All 12 USA players scored and seven reached double digits in what was another show of depth by the U.S.
“They obviously had a hard time with the press, and I thought our athleticism inside, the pace of the game and us turning them over really caused them some problems. I thought we did a pretty good job of defending the 3-point line,” stated USA and University of Florida head coach Billy Donovan.
In the USA’s first three games of the 2013 FIBA U19 World Championship, the squad has averaged its wins by 61.0 points a game, while limiting its opponents to just 44.3 points game, 30.9 percent shooting from the field and the red, white and blue is pressuring its opposition into 26.7 turnovers a game.

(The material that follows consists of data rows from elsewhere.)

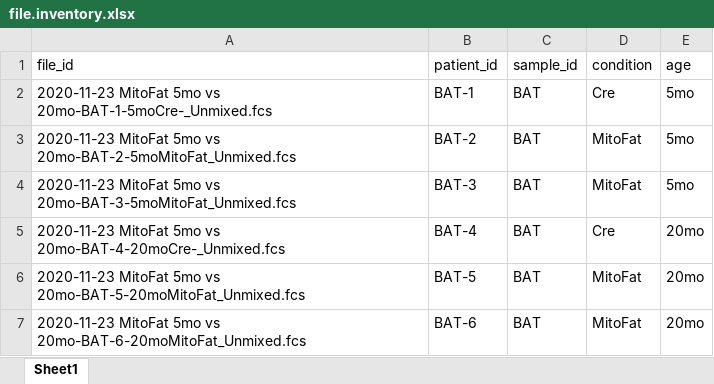
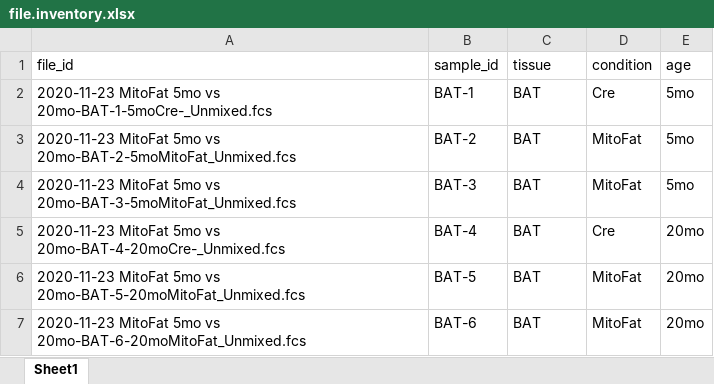
Before and after one commit to ncborcherding/mtD2, an Excel workbook: tables/file.inventory.xlsx, sheet Sheet1, drawn as a sheet; only a part is shown; values as stored, in another font and other column widths than the file's, no borders; the diff names each change by its address in the sheet, - before the commit and + after, or states it on an @@ line.

```diff
--- a/tables/file.inventory.xlsx (sheet Sheet1)
+++ b/tables/file.inventory.xlsx (sheet Sheet1)
-B1: patient_id
+B1: sample_id
-C1: sample_id
+C1: tissue
```
Also changed, not shown: 4 other files.
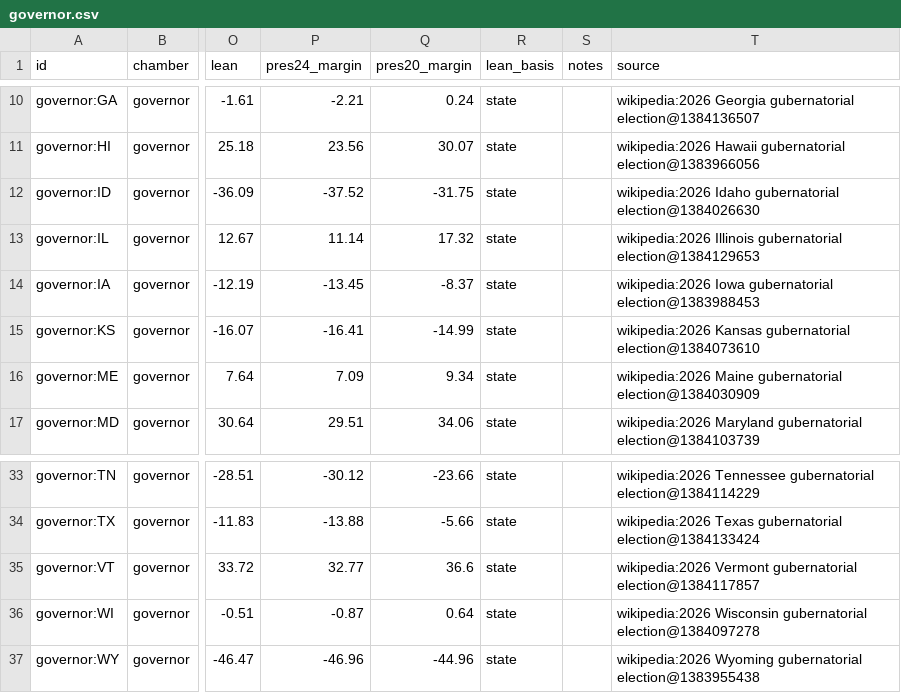
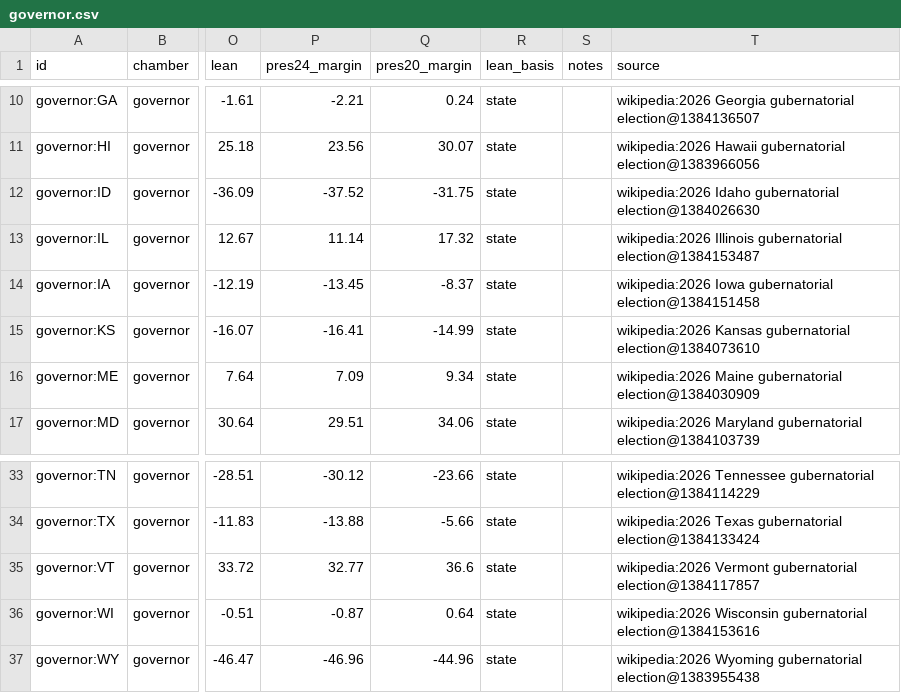
Before and after one commit to KaraZajac/MIDTERMS2026, a CSV file: data/races/governor.csv, drawn as a sheet; only a part is shown, gaps mark what is left out; the diff names each change by its address in the sheet, - before the commit and + after, or states it on an @@ line.

```diff
--- a/data/races/governor.csv
+++ b/data/races/governor.csv
-T13 (source): …Illinois gubernatorial election@1384129653
+T13 (source): …Illinois gubernatorial election@1384153487
-T14 (source): …Iowa gubernatorial election@1383988453
+T14 (source): …Iowa gubernatorial election@1384151458
-T36 (source): …Wisconsin gubernatorial election@1384097278
+T36 (source): …Wisconsin gubernatorial election@1384153616
```
Also changed, not shown: data/finance.csv, data/polls/races.csv, 10 other files.
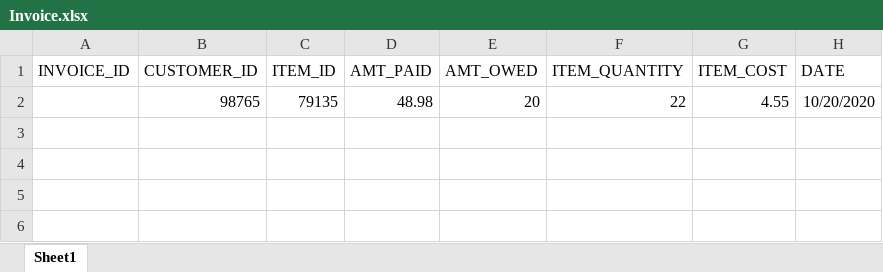
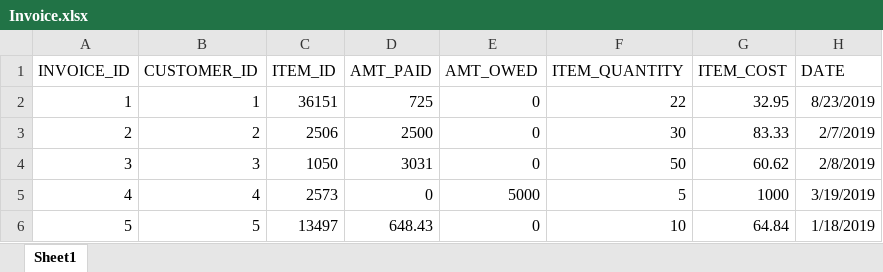
Before and after one commit to Darrian5120/CIS3365, an Excel workbook: CreateScripts/Anthony/Excel/Invoice.xlsx, sheet Sheet1, drawn as a sheet; values as stored, in another font and other column widths than the file's, no borders; removed rows and columns are numbered as before the commit, all else as after; the diff names each change by its address in the sheet, - before the commit and + after, or states it on an @@ line.

```diff
--- a/CreateScripts/Anthony/Excel/Invoice.xlsx (sheet Sheet1)
+++ b/CreateScripts/Anthony/Excel/Invoice.xlsx (sheet Sheet1)
-row 2:  | 98765 | 79135 | 48.98 | 20 | 22 | 4.55 | 10/20/2020
+row 2: 1 | 1 | 36151 | 725 | 0 | 22 | 32.95 | 8/23/2019
+row 3: 2 | 2 | 2506 | 2500 | 0 | 30 | 83.33 | 2/7/2019
+row 4: 3 | 3 | 1050 | 3031 | 0 | 50 | 60.62 | 2/8/2019
+row 5: 4 | 4 | 2573 | 0 | 5000 | 5 | 1000 | 3/19/2019
+row 6: 5 | 5 | 13497 | 648.43 | 0 | 10 | 64.84 | 1/18/2019
```
Also changed, not shown: CreateScripts/Anthony/Excel/Employee_Schedule.xlsx.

Rising high school senior Jahlil Okafor (Whitney Young H.S./Chicago, Ill.) headed the USA offensive charge with 15 points and added seven rebounds, Montrezl Harrell (University of Louisville/Tarboro, N.C.) chipped in 13 points on flawless 6-for-6 shooting from the floor; Michael Frazier (University of Florida/Tampa, Fla.) and Aaron Gordon (Archbishop Mitty H.S./San Jose, Calif.) scored 12 points each, whileMike Tobey (University of Virginia/Monroe, N.Y.) was credited with 12 points and game high nine rebounds. Rounding out the USA’s double-figre scorers were Rasheed Sulaimon (Duke University/Houston, Texas), 11 points, and Justise Winslow (St. Johns H.S./Houston, Texas) scored 10 points and cleared eight rebounds.
“Coach told us before the game to impose our will and be extremely physical,” said the 17-year-old Okafor. “They told me this team was extremely physical so I wanted to match that and over match that, and I just tried to get offensive rebounds and get easy baskets that way.”
The USA’s high intensity press paid dividends right from the start as the U.S. forced two turnovers and took a 6-0 lead before the game was a minute old.
Russia called a timeout to regroup and behind two 3-pointers from Mikhail Kulagin, took the lead 8-6.
Jarnell Stokes (University of Tennessee/Memphis, Tenn.) tied the game with a power move inside that launched the U.S. on a game-clinching 16-1 run that saw the Americans grab control 22-9 with 3:03 to play in the quarter.
“They kept trying to break it (the press) with their one guard and we knew throughout a 40-minute game he would get tired and we just instilled our will on him and made him feel it. We understood what we had to do to turn Russia over and get them to play our style of play,” added Marcus Smart (Oklahoma State University/ Flower Mound, Texas).
Taking a 30-13 lead into the second quarter, the USA’s defensive pressure continued to disrupt the Russians and by halftime things were well in hand and the U.S. led comfortably, 57-30.
The U.S. scored the first six points of the third quarter, led 87-41 when the third quarter came to close and sailed on to the impressive 115-47 victory.
For the contest, the U.S. shot 56.8 percent; outrebounded the Russians 62 to 35; and had 18 assists on its 46 made baskets. The U.S. defense did a job on Russia. Russia was limited to just 33.3 percent shooting overall, only 21.7 percent from 3-point (5-23 3pt FGs), and was forced into 27 turnovers.
Assisting Donovan with the 2013 USA U19 World Championship Team is experienced and successful college coaches Tony Bennett (University of Virginia) and Shaka Smart (Virginia Commonwealth University) as assistant coaches.
Sixteen countries are competing in the FIBA U19 World Championship. The top three finishing teams from each first-round group advance to the second round that will be played July 1-3, and the 12 teams will be divided into Groups E and F. Each team will play the three new teams in its new group, with preliminary-round results carrying over to the second-round standings. Teams finishing in first through fourth places in the second round will qualify for the quarterfinals, with the opportunity to advance to the semifinals and finals. The quarterfinals will be held on July 5, semifinals are slated for July 6 and the gold medal game will be contested on July 7. Game times will be announced by FIBA at a later date.